Toward the end of my senior year in high school, I skyped my mom from my school in Norway and teasingly said, "I’m going to spend next year in China!" It was a joke, I wanted to scare her a bit and see how she yelled that I was not going to be so far away from home again. Moving away from home when I was just 16 years old and studying in a boarding school in Norway had been a great adventure, yet it had also been hard to leave my family behind when I was so young. It was this distance and fear of forever being away that was making my decision to pick a university so hard. I did not know where to go. I knew my mom was also afraid that we would gradually grow more distant, so going to China was, in all seriousness, a complete joke. Instead, she was ecstatic when she heard my false news. She soon started telling me about all her adventures in China when she had lived there before I was born. She asked me a million questions and grew more excited as I mumbled and tried to satisfy her curiosity by reading the information in the pamphlet I held in my hand.
I had gotten my Princeton acceptance packet a few days earlier. Inside it, I had found a brochure about the University’s Bridge Year Program.

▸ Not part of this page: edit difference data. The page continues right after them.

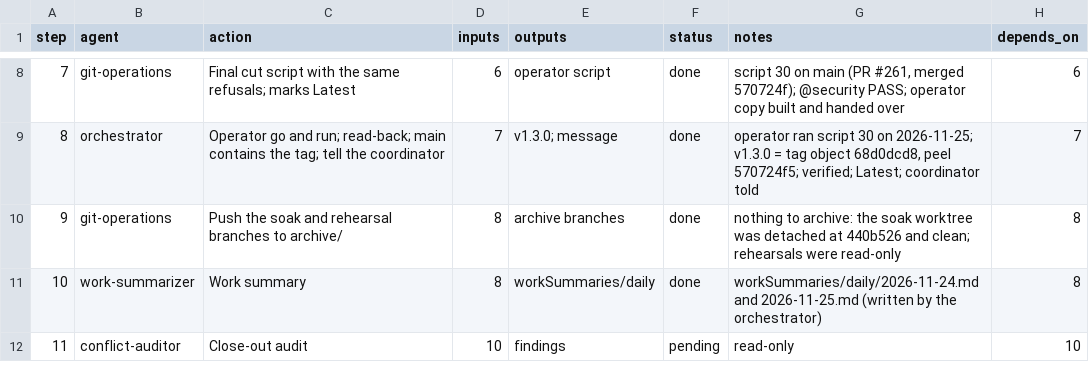
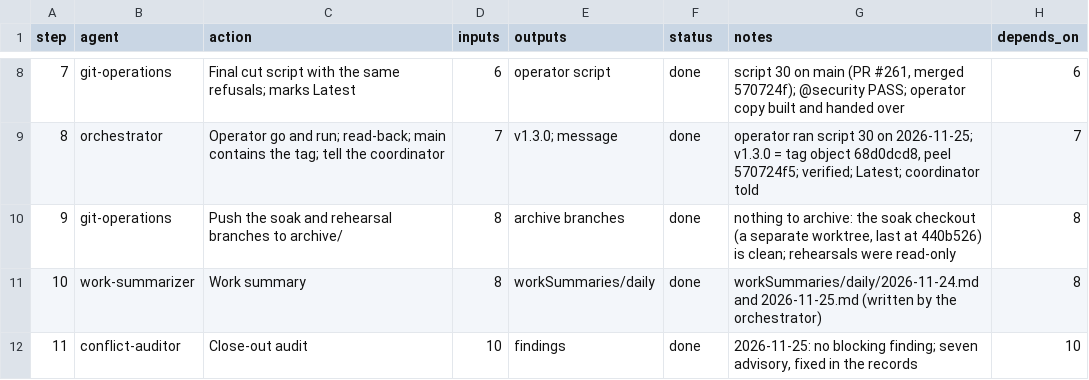
Before and after one commit to jlcatonjr/researchteam, a CSV file: references/plans/release-1.3.0-t6-release.steps.csv, drawn as a sheet; only a part is shown, gaps mark what is left out.

```diff
--- a/references/plans/release-1.3.0-t6-release.steps.csv
+++ b/references/plans/release-1.3.0-t6-release.steps.csv
@@ -9,4 +9,4 @@ step,agent,action,inputs,outputs,status,notes,depends_on
 8,orchestrator,Operator go and run; read-back; main contains the tag; tell the coordinator,7,v1.3.0; message,done,"operator ran script 30 on 2026-11-25; v1.3.0 = tag object 68d0dcd8, peel 570724f5; verified; Latest; coordinator told",7
-9,git-operations,Push the soak and rehearsal branches to archive/,8,archive branches,done,nothing to archive: the soak worktree was detached at 440b526 and clean; rehearsals were read-only,8
+9,git-operations,Push the soak and rehearsal branches to archive/,8,archive branches,done,"nothing to archive: the soak checkout (a separate worktree, last at 440b526) is clean; rehearsals were read-only",8
 10,work-summarizer,Work summary,8,workSummaries/daily,done,workSummaries/daily/2026-11-24.md and 2026-11-25.md (written by the orchestrator),8
-11,conflict-auditor,Close-out audit,10,findings,pending,read-only,10
+11,conflict-auditor,Close-out audit,10,findings,done,"2026-11-25: no blocking finding; seven advisory, fixed in the records",10
```
Also changed, not shown: references/plans/release-1.3.0-t5-interim-pin-1.2.2.steps.csv, references/plans/release-1.3.0.metaplan.steps.csv, 2 other files.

At first, I ignored it; taking a gap year was not a thing people did in Spain, and it felt more like something high school students in Hollywood movies would do. And it did sound really movie-like: "a tuition-free program that allows a select number of incoming freshmen to begin their Princeton experience by engaging in nine months of University-sponsored service at one of five international locations." Why would the University want its students to start off their degree by going away? I read over it and glanced at the pictures, never actually thinking that months later it would be me who would be standing on a mountain in Yunnan. The five locations offered that year were India, China, Peru, Senegal and Brazil; China felt both the furthest and coolest.
After that Skype call, I reread the brochure, I researched the program and read blog entries from current and past participants. Suddenly, spending a year in China seemed more exciting. I also wanted to befriend the taxi drivers of Kunming and learn how to cook Chinese dishes like the past participants said they had done. I wanted to learn Mandarin and hike around Western China, learn more about community-based initiatives and how to appreciate a new culture. So I decided to apply.
In order to start my application and be able to do the program, I first had to be a Princeton student, so I quickly accepted the University offer. Ironically, it was this possibility of a bridge year in China that made my college decision so easy. Looking back now, I find it funny; I could very easily not have selected to participate in the Bridge Year Program. But I think it was more the fact that Princeton was offering that opportunity to its admitted students, that it saw the many benefits of spending time abroad, of experiential learning and highlighted the importance of multicultural understanding that made me pick the University. I had a great high school experience where I had learned to view education as much more than classes and textbooks, and it seemed that Princeton also thought being outside of the classroom could bring many benefits.
That year in China has defined not only my Princeton experience but also my identity in more ways that I could possibly describe. It made me passionate about so many things that are now vital to me, it made me a more adventurous and confident person, it completely altered my worldview and deepened my interest in a whole new region. It even brought me closer to my family, as I was able to share a similar experience to the one that my mom had living in China when she was in her thirties. It was this - a joke about a brochure - that made it possible for me to be writing this blog post from my room on Princeton’s campus, yet I still think that imagining oneself participating in the opportunities that each University offers, and thinking about which ones can make one grow most might be a great way of making this college decision. Good luck, everyone!